Randy Weiler, SPC’s Director of Postal Affairs and Logistics, is here to help you navigate the labyrinth of the USPS. What does it take to efficiently move your projects through the USPS system? What efficiencies can you gain from SPC’s lettershop expertise? Who determines postal increases?
Every month, Randy fields your burning questions about mail and postal affairs in a Q&A format. You can email him at email@example.com or post a question via Facebook or Twitter using the hashtag #AskRandyUSPS. We post the questions and his answers each month both here on the SPC blog and on social media. To see a full list of questions that Randy has answered, check the Ask Randy Index.
1) What is Seamless Acceptance and why is it important to SPC and our customers?
Seamless Acceptance leverages the scanning of Intelligent Mail barcodes on mailpieces, trays, sacks and containers by USPS mail processing equipment (MPE) and handheld scanning devices. These are then reconciled to the mailer electronic documentation (eDoc) to confirm proper mail preparation for the discounts claimed and postage paid. Mail is verified by reviewing data within the eDoc, the comparison of eDoc to MPE scans, and the comparison of eDoc to scans from sampling. These three verification types provide a complete view of mail preparation.
Benefits of Seamless Acceptance
- Longer mail production cycle
- Standardized acceptance and verification process is performed electronically and reduces overall complexity
- Auto-finalization gives eDoc submitters control over postage payment
- Allows for improved feedback and identification of trends
- Trend-based quality measurements means that mail preparers are not penalized for a problem with a single mailing
- Control over release timing
- Flexibility with mail preparation
2) What is the status of the USPS moving to a five-day delivery?
The idea of the USPS potentially moving to five-day delivery has been floating around for quite some time now. Proponents suggest that it will help trim USPS costs in the face of decreasing letter delivery, without sacrificing significant service. But given the importance of package delivery to the USPS at the moment, and the ongoing consumer desire to receive packages ASAP, I personally feel a five-day delivery concept has been sidelined for now.
3) Can I put a “please deliver by” date range on a mail piece?
There are no applicable standards in the DMM that prohibit the inclusion of an in-home delivery date on a mailpiece. Without an explicit prohibition, a date is allowed as long as it doesn’t interfere with postal markings or elements. It does not affect the mailing in any way since there is no guarantee associated with those dates.

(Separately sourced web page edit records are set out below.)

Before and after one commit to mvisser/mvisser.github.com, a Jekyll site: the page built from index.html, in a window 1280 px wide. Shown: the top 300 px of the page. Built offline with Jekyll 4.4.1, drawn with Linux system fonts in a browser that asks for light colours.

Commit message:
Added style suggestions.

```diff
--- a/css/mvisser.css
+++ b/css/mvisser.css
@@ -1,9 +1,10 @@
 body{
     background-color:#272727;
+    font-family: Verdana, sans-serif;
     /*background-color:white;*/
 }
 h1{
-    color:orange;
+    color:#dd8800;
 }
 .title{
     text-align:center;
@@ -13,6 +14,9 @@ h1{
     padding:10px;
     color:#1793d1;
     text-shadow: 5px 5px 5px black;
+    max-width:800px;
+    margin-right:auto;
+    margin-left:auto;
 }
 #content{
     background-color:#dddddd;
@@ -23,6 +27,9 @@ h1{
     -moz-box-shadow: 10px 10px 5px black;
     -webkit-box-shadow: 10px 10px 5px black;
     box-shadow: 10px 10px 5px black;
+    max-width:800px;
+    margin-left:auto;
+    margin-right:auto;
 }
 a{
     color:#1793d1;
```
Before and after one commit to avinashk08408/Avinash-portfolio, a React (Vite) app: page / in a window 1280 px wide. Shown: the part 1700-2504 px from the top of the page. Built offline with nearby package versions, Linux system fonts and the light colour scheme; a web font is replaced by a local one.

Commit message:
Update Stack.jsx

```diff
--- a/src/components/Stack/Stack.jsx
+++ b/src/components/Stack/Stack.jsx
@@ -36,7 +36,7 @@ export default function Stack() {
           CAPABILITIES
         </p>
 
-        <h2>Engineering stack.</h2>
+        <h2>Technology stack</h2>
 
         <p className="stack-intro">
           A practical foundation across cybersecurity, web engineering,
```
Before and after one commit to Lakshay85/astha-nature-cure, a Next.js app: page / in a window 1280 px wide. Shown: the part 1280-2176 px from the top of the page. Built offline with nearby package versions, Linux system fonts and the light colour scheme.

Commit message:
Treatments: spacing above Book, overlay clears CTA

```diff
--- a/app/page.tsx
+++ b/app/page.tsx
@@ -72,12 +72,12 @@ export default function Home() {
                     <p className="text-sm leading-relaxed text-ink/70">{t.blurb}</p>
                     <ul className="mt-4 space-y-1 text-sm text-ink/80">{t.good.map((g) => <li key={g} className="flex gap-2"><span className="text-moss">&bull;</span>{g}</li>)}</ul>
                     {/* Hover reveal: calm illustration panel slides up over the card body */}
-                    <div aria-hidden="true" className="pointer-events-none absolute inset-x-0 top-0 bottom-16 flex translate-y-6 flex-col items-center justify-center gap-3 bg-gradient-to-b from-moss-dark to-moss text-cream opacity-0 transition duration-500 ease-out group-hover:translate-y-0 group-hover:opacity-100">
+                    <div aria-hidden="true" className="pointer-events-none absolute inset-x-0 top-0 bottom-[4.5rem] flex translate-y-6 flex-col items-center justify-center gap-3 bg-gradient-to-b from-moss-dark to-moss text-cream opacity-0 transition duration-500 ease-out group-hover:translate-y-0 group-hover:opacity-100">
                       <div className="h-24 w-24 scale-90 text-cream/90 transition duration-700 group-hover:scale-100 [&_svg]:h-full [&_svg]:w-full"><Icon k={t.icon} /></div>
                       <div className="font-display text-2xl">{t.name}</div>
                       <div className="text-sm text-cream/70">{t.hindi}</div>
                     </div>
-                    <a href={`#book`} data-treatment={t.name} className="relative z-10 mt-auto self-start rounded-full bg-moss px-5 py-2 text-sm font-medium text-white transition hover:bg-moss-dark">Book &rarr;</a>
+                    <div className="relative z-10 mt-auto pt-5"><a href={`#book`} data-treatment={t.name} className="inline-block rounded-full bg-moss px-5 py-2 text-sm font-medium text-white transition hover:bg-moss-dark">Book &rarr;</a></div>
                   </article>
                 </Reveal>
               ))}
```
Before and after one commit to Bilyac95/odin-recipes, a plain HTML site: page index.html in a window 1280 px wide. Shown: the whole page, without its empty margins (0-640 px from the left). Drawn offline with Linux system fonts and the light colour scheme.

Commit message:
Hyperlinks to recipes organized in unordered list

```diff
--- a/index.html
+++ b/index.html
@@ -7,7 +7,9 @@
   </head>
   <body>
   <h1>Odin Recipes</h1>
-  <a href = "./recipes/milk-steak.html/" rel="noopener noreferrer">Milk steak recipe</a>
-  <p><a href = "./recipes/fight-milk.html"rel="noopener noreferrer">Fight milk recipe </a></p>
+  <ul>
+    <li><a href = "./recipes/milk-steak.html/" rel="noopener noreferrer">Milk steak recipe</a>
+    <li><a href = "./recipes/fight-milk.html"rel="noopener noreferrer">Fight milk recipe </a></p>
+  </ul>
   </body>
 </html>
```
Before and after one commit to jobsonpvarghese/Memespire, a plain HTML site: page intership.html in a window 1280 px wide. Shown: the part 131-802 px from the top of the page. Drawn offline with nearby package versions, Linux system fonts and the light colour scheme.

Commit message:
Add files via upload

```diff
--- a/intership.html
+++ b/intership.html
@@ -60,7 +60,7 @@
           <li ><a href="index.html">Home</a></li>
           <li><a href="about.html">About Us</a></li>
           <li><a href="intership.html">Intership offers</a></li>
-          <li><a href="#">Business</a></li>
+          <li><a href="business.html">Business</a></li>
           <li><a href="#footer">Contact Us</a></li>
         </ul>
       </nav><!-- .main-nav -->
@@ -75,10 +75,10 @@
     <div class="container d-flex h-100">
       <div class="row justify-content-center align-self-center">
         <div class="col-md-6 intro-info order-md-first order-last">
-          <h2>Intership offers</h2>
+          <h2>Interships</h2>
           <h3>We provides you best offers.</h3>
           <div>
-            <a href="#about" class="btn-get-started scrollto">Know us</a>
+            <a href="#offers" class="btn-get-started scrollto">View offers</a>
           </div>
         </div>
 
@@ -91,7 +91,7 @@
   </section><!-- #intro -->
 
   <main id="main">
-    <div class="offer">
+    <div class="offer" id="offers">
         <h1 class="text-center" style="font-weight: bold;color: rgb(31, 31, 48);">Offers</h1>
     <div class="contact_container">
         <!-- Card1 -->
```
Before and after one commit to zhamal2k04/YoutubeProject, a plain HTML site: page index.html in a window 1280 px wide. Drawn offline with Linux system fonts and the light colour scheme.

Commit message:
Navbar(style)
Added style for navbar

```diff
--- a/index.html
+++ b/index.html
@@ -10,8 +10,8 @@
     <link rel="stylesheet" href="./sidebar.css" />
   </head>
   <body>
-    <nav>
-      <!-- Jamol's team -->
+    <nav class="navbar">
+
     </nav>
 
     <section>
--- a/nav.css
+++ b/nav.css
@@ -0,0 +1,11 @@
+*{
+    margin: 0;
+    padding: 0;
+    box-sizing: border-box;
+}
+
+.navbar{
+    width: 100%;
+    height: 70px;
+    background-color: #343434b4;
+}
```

4) Do you prefer thin crust or deep dish pizza?
Answer: Thin crust
Director Postal Affairs and Logistics